↓
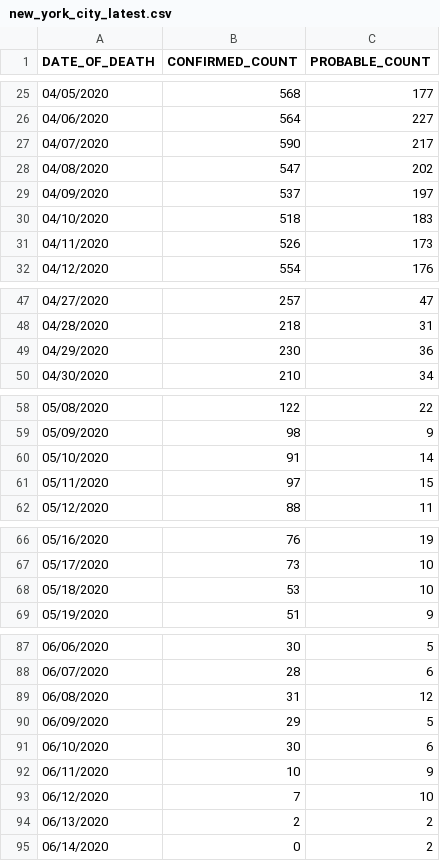
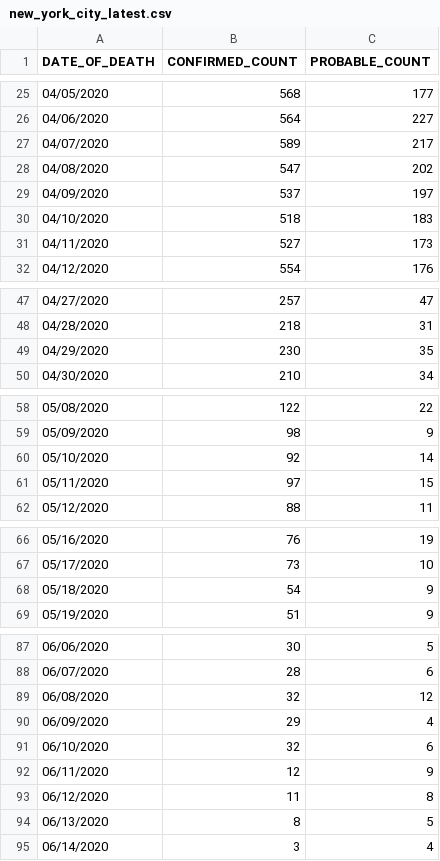
Before and after one commit to rvaughan/coronavirus-data, a CSV file: usa/new_york_city_latest.csv, drawn as a sheet; only a part is shown, gaps mark what is left out; the diff covers the shown part only.

```diff
--- a/usa/new_york_city_latest.csv
+++ b/usa/new_york_city_latest.csv
@@ -26,3 +26,3 @@ DATE_OF_DEATH,CONFIRMED_COUNT,PROBABLE_COUNT
 04/06/2020,564,227
-04/07/2020,590,217
+04/07/2020,589,217
 04/08/2020,547,202
@@ -30,3 +30,3 @@ DATE_OF_DEATH,CONFIRMED_COUNT,PROBABLE_COUNT
 04/10/2020,518,183
-04/11/2020,526,173
+04/11/2020,527,173
 04/12/2020,554,176
@@ -48,3 +48,3 @@ DATE_OF_DEATH,CONFIRMED_COUNT,PROBABLE_COUNT
 04/28/2020,218,31
-04/29/2020,230,36
+04/29/2020,230,35
 04/30/2020,210,34
@@ -59,3 +59,3 @@ DATE_OF_DEATH,CONFIRMED_COUNT,PROBABLE_COUNT
 05/09/2020,98,9
-05/10/2020,91,14
+05/10/2020,92,14
 05/11/2020,97,15
@@ -67,3 +67,3 @@ DATE_OF_DEATH,CONFIRMED_COUNT,PROBABLE_COUNT
 05/17/2020,73,10
-05/18/2020,53,10
+05/18/2020,54,9
 05/19/2020,51,9
@@ -88,8 +88,8 @@ DATE_OF_DEATH,CONFIRMED_COUNT,PROBABLE_COUNT
 06/07/2020,28,6
-06/08/2020,31,12
-06/09/2020,29,5
-06/10/2020,30,6
-06/11/2020,10,9
-06/12/2020,7,10
-06/13/2020,2,2
-06/14/2020,0,2
+06/08/2020,32,12
+06/09/2020,29,4
+06/10/2020,32,6
+06/11/2020,12,9
+06/12/2020,11,8
+06/13/2020,8,5
+06/14/2020,3,4
```
Also changed, not shown: 2 edited cells elsewhere in this file.
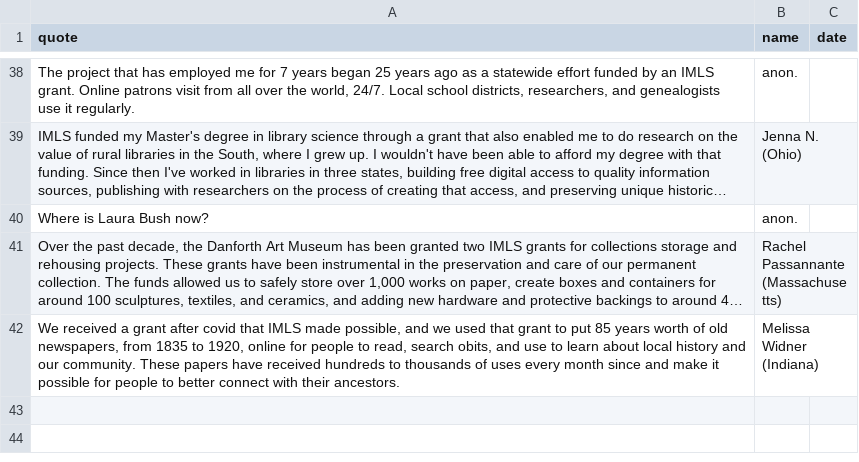
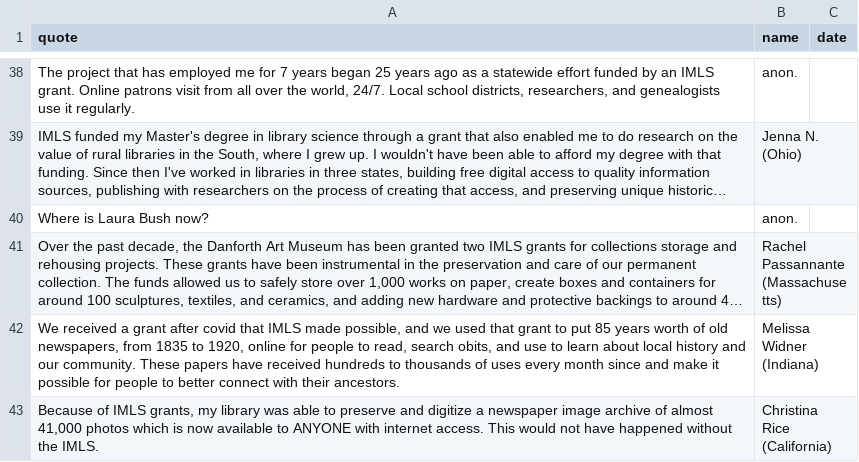
Before and after one commit to IMLS-Matters/imlsmatters, a CSV file: imlsmatters.csv, drawn as a sheet; only a part is shown, gaps mark what is left out; long unchanged cells end in …; the diff names each change by its address in the sheet, - before the commit and + after, or states it on an @@ line.

Commit message:
Update imlsmatters.csv

```diff
--- a/imlsmatters.csv
+++ b/imlsmatters.csv
+row 43: Because of IMLS grants, my library was able to preserve and digitize a newspaper image archive of almost 41,000 photos which is now available to ANYONE with internet access. This would not have happened without the IMLS. | Christina Rice (California)
```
↑
• **The problem**
An exact copy of every record above is required, with all pictures omitted.

• **Solved problem**
Before and after one commit to rvaughan/coronavirus-data, a CSV file: usa/new_york_city_latest.csv, drawn as a sheet; only a part is shown, gaps mark what is left out; the diff covers the shown part only.

```diff
--- a/usa/new_york_city_latest.csv
+++ b/usa/new_york_city_latest.csv
@@ -26,3 +26,3 @@ DATE_OF_DEATH,CONFIRMED_COUNT,PROBABLE_COUNT
 04/06/2020,564,227
-04/07/2020,590,217
+04/07/2020,589,217
 04/08/2020,547,202
@@ -30,3 +30,3 @@ DATE_OF_DEATH,CONFIRMED_COUNT,PROBABLE_COUNT
 04/10/2020,518,183
-04/11/2020,526,173
+04/11/2020,527,173
 04/12/2020,554,176
@@ -48,3 +48,3 @@ DATE_OF_DEATH,CONFIRMED_COUNT,PROBABLE_COUNT
 04/28/2020,218,31
-04/29/2020,230,36
+04/29/2020,230,35
 04/30/2020,210,34
@@ -59,3 +59,3 @@ DATE_OF_DEATH,CONFIRMED_COUNT,PROBABLE_COUNT
 05/09/2020,98,9
-05/10/2020,91,14
+05/10/2020,92,14
 05/11/2020,97,15
@@ -67,3 +67,3 @@ DATE_OF_DEATH,CONFIRMED_COUNT,PROBABLE_COUNT
 05/17/2020,73,10
-05/18/2020,53,10
+05/18/2020,54,9
 05/19/2020,51,9
@@ -88,8 +88,8 @@ DATE_OF_DEATH,CONFIRMED_COUNT,PROBABLE_COUNT
 06/07/2020,28,6
-06/08/2020,31,12
-06/09/2020,29,5
-06/10/2020,30,6
-06/11/2020,10,9
-06/12/2020,7,10
-06/13/2020,2,2
-06/14/2020,0,2
+06/08/2020,32,12
+06/09/2020,29,4
+06/10/2020,32,6
+06/11/2020,12,9
+06/12/2020,11,8
+06/13/2020,8,5
+06/14/2020,3,4
```
Also changed, not shown: 2 edited cells elsewhere in this file.
Before and after one commit to IMLS-Matters/imlsmatters, a CSV file: imlsmatters.csv, drawn as a sheet; only a part is shown, gaps mark what is left out; long unchanged cells end in …; the diff names each change by its address in the sheet, - before the commit and + after, or states it on an @@ line.

Commit message:
Update imlsmatters.csv

```diff
--- a/imlsmatters.csv
+++ b/imlsmatters.csv
+row 43: Because of IMLS grants, my library was able to preserve and digitize a newspaper image archive of almost 41,000 photos which is now available to ANYONE with internet access. This would not have happened without the IMLS. | Christina Rice (California)
```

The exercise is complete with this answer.